This is my favorite trilogy in the history of cinema, however, I wanted to assume it as a single full-length film and in the same way I wanted to include it in my TOP. The praise for this work is indeterminable, a shocking story and great artistic contribution. In fact my first Kobayashi film was Harakiri, Tatsuya Nakadai was repeating in his main role and fulfilling a great contribution from oriental cinema compared to Kurosawa-Mifune. Kobayashi attacks the reality of his country and its stories, which is very remarkable in a world where it is always about glorifying the patriotism of war in each country; This leaves aside great victories and feats to show how relationships and the human being as such can be damaged in this environment. It is a social criticism with filmic mastery, with an unclear kind of epic narrative stained with dirty darkness.
Each segment is composed of a great photograph that highlights the visual in a wonderful way, a journey by the hand of its protagonist who, at the limit of his physical and moral strength, lives a hard transition and knows the truly dark of the human being. A constant search for life and loved ones as a family that are not in the context of the current misery and hardship. What can also be assumed as the desire for redemption and posthumous forgiveness for people, who regardless of their region, suffered the cursed fate of living in times where they railed between sides for the power struggle; perhaps this is a denunciation towards these dark times of humanity.
The voice-over as a dialogue that accompanies the story was widely used to recall the memories and reflect internally on the events that occurred, a great technical and shocking element. It is a very dramatic journey that is lived here, from a starting point where it was launched from a favorable situation to a point where you are in the fight for your survival in stages where the war seemed to have ended. The journey is a path where the most courageous and with great strength will be able to resist and will be able to avoid the various fronts that may affect them.
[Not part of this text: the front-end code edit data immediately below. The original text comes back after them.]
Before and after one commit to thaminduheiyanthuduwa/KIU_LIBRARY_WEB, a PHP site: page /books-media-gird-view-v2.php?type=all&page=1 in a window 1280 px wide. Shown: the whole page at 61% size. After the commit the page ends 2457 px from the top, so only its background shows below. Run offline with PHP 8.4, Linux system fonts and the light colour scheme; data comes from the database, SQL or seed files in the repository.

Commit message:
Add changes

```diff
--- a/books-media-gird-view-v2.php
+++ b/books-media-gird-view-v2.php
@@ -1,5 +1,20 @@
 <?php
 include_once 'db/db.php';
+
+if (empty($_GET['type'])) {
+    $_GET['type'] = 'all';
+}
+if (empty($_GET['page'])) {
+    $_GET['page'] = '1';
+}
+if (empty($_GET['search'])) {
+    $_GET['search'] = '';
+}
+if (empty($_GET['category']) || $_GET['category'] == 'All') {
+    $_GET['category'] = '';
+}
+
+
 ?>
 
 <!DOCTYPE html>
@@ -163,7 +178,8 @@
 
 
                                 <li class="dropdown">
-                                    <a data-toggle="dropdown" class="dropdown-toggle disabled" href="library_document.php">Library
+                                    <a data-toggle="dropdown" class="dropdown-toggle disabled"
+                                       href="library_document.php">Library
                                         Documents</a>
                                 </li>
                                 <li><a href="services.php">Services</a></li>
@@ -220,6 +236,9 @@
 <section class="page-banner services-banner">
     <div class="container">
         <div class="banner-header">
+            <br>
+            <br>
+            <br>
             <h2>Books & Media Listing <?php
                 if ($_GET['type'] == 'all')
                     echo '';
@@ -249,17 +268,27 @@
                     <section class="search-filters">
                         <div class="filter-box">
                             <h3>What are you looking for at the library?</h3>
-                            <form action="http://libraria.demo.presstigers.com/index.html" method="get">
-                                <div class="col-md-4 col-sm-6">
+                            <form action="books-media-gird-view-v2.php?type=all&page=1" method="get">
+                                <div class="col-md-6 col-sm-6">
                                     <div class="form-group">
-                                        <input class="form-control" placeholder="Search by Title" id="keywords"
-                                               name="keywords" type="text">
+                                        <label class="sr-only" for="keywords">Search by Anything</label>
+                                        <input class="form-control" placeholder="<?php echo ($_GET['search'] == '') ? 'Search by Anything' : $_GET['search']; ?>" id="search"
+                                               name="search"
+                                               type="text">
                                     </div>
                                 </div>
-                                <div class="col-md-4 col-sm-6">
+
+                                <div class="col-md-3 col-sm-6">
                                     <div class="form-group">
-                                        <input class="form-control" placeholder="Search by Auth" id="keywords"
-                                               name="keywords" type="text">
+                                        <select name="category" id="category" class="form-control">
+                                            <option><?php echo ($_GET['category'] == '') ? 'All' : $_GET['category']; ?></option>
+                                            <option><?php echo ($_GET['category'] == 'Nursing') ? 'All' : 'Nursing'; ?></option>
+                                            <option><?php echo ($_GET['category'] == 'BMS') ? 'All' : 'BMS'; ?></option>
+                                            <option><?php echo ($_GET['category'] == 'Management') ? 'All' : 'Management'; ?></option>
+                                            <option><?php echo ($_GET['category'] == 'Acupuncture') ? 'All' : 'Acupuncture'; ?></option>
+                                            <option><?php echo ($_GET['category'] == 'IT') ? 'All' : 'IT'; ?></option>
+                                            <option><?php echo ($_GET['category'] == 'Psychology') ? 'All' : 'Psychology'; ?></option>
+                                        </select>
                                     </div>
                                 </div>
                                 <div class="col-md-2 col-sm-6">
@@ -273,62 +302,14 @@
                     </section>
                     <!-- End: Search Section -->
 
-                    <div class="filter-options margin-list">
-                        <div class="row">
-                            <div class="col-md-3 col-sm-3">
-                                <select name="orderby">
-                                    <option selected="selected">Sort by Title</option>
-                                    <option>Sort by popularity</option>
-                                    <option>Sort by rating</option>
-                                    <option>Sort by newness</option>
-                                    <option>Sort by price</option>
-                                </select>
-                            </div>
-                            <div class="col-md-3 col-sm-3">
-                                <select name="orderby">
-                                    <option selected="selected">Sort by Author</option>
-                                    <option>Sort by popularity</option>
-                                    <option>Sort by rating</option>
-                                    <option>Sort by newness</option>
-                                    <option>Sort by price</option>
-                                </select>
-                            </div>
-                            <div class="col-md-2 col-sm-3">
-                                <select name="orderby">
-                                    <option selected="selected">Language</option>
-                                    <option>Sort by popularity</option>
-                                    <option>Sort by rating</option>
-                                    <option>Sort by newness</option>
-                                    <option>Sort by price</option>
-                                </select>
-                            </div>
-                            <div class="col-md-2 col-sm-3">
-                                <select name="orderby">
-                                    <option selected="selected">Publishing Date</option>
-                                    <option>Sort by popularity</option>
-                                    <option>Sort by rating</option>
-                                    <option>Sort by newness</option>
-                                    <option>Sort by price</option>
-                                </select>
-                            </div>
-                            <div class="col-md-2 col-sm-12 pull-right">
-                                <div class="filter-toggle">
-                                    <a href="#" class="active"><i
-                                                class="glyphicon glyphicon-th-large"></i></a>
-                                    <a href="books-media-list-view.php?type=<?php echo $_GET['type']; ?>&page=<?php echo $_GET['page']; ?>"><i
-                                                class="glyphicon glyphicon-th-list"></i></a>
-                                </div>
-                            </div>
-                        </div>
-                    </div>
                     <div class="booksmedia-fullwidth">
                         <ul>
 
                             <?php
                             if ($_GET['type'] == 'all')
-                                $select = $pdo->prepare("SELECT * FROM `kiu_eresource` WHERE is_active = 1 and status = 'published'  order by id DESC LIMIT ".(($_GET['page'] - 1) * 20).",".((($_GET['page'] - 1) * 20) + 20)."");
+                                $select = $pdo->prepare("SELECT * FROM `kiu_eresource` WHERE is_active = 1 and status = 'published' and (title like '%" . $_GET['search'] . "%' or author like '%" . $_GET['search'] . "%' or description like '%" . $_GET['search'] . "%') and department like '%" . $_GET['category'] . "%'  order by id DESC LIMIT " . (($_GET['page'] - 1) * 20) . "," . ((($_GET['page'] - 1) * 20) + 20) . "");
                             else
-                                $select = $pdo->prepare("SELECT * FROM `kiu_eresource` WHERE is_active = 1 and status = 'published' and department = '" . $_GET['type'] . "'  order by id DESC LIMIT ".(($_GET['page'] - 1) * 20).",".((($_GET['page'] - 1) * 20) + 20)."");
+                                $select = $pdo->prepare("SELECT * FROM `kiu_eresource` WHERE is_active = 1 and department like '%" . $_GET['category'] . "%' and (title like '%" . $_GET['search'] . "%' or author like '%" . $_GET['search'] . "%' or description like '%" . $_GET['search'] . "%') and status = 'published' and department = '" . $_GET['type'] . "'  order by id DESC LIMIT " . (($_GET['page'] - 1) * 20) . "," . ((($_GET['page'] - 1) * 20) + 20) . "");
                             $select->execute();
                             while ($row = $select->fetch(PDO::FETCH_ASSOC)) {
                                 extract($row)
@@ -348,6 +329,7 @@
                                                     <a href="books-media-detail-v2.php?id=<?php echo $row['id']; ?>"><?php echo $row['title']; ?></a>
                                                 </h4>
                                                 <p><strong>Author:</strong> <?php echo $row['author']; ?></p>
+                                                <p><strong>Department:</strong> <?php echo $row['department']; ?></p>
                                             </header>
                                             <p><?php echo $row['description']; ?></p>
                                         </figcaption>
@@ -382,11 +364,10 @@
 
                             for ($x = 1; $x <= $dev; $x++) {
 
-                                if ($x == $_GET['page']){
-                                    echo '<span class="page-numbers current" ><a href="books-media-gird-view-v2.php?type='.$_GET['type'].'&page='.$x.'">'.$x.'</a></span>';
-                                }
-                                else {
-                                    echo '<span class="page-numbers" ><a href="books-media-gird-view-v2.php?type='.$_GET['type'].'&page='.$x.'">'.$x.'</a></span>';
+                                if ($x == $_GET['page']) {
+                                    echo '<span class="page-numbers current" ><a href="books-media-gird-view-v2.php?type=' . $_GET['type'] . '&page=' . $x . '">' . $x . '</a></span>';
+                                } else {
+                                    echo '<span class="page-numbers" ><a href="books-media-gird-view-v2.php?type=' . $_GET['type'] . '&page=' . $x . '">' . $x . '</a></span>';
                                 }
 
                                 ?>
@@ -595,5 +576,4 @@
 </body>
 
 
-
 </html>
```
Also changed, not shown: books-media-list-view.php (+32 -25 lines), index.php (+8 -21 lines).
The character Kaji is an upright man and a pacifist, at the end of the trilogy he went from being a war rookie to which he was repeatedly reprimanded for leading the opposition to injustice, he became a veteran who carried the story of committing actions not proper to his being, or perhaps that was always his way of acting? He became someone tough, a strategist of collective action who feels with the competent authority to reprimand his companions.
It is a very well elaborated production on acting according to the context that conditions us, on the true human condition.